Records from a collection
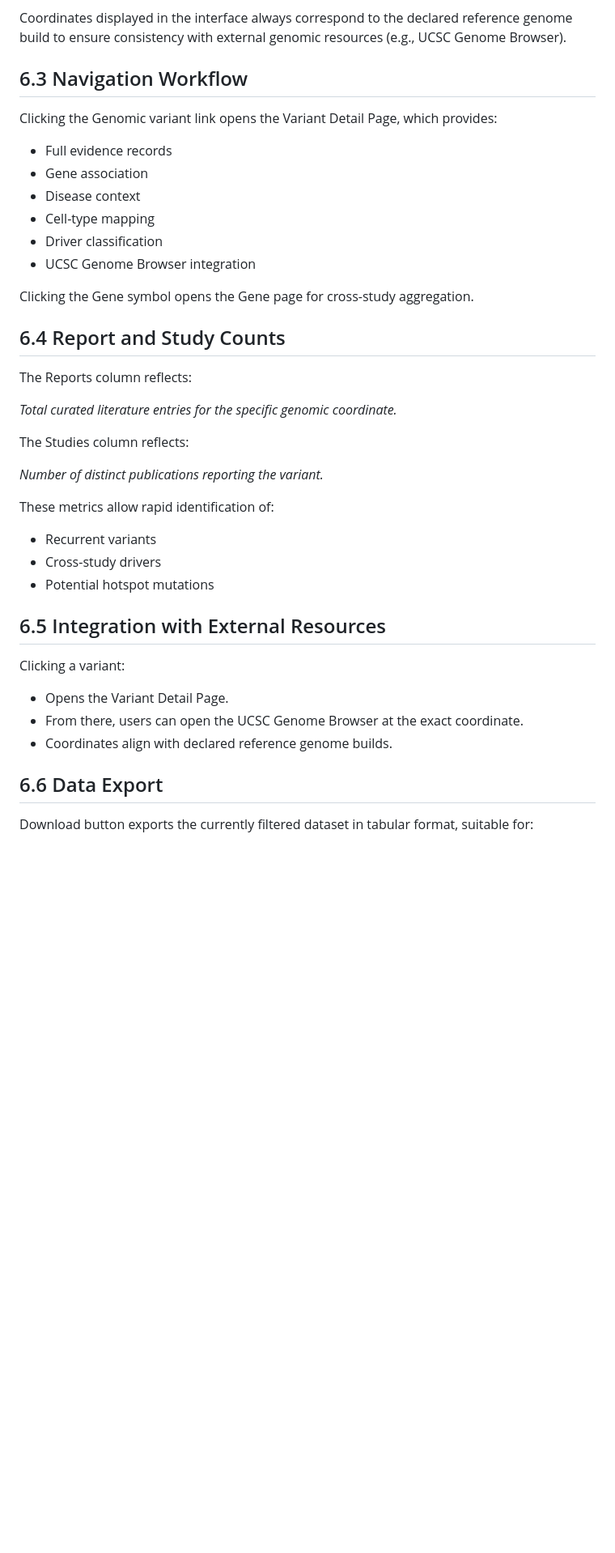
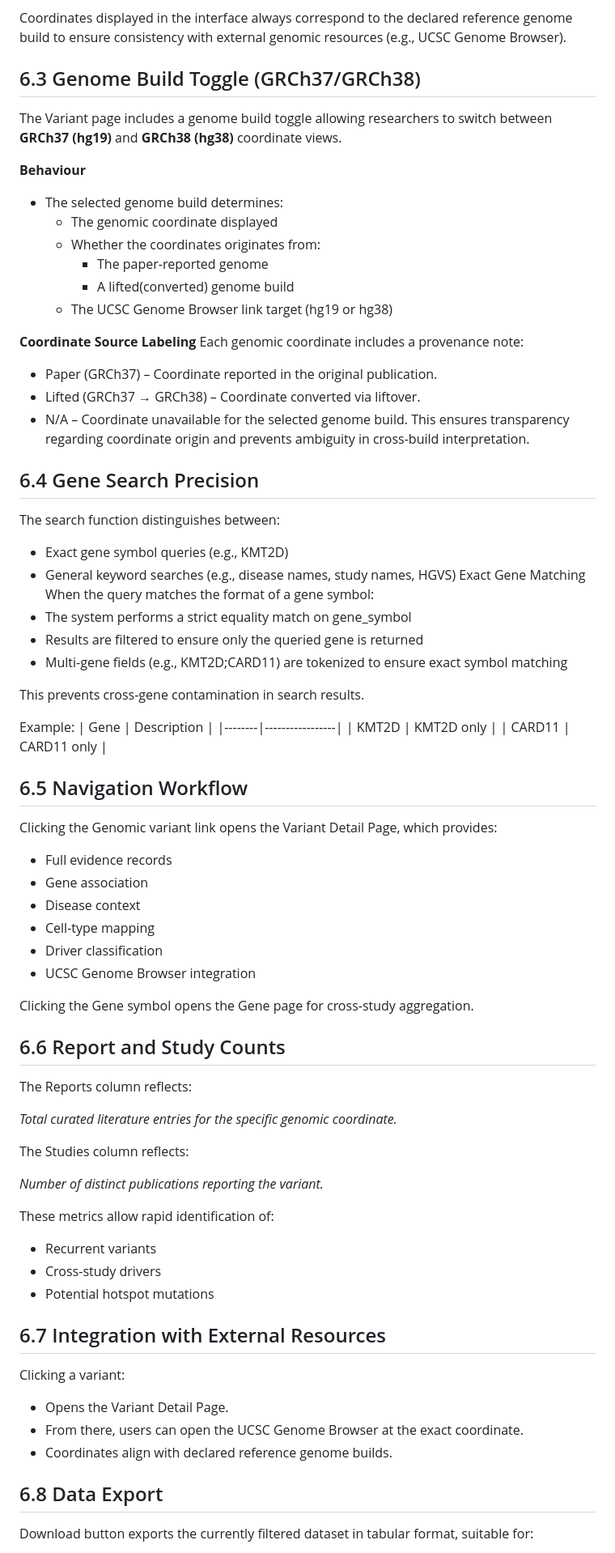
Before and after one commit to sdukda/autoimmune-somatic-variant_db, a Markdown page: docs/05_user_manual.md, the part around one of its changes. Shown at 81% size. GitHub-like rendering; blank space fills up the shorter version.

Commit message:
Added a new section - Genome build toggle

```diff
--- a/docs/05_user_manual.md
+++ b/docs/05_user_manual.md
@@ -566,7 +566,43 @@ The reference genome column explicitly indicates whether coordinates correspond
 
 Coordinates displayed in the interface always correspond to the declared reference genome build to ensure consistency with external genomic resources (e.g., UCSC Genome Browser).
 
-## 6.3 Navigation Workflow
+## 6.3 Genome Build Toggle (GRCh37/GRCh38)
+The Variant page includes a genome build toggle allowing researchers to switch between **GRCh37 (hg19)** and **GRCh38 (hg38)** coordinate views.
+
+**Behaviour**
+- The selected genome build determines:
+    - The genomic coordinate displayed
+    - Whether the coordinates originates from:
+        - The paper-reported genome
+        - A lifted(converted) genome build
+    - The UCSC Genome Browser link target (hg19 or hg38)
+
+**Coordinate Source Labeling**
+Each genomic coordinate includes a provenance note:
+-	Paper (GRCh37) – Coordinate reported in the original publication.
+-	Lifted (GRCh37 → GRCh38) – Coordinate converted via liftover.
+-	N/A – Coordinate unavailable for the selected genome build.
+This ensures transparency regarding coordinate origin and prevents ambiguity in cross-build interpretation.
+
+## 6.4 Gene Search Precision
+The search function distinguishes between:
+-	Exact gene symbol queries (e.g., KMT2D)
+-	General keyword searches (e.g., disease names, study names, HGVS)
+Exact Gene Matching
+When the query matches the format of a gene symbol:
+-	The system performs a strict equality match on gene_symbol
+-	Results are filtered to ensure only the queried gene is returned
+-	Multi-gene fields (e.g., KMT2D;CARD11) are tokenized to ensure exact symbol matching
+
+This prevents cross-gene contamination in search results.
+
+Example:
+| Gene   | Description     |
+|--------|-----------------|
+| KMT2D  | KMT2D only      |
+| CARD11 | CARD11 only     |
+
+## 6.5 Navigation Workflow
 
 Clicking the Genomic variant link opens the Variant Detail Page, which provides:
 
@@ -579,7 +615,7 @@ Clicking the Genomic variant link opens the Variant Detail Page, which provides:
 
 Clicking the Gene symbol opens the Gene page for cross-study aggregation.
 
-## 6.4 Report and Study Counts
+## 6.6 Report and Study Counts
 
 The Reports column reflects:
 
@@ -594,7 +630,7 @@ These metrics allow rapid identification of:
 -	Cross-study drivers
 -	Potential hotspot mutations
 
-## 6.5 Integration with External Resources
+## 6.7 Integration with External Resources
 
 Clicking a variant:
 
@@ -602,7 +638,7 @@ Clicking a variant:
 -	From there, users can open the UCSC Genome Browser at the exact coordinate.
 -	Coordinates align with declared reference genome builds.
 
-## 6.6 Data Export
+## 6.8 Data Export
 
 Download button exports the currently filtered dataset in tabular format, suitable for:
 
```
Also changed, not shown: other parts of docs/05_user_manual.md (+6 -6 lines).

_Task instructions:_ When a line in the data contains "link", return it as written.

_Solution for this task:_
+    - The UCSC Genome Browser link target (hg19 or hg38)
 Clicking the Genomic variant link opens the Variant Detail Page, which provides:
@@ -579,7 +615,7 @@ Clicking the Genomic variant link opens the Variant Detail Page, which provides:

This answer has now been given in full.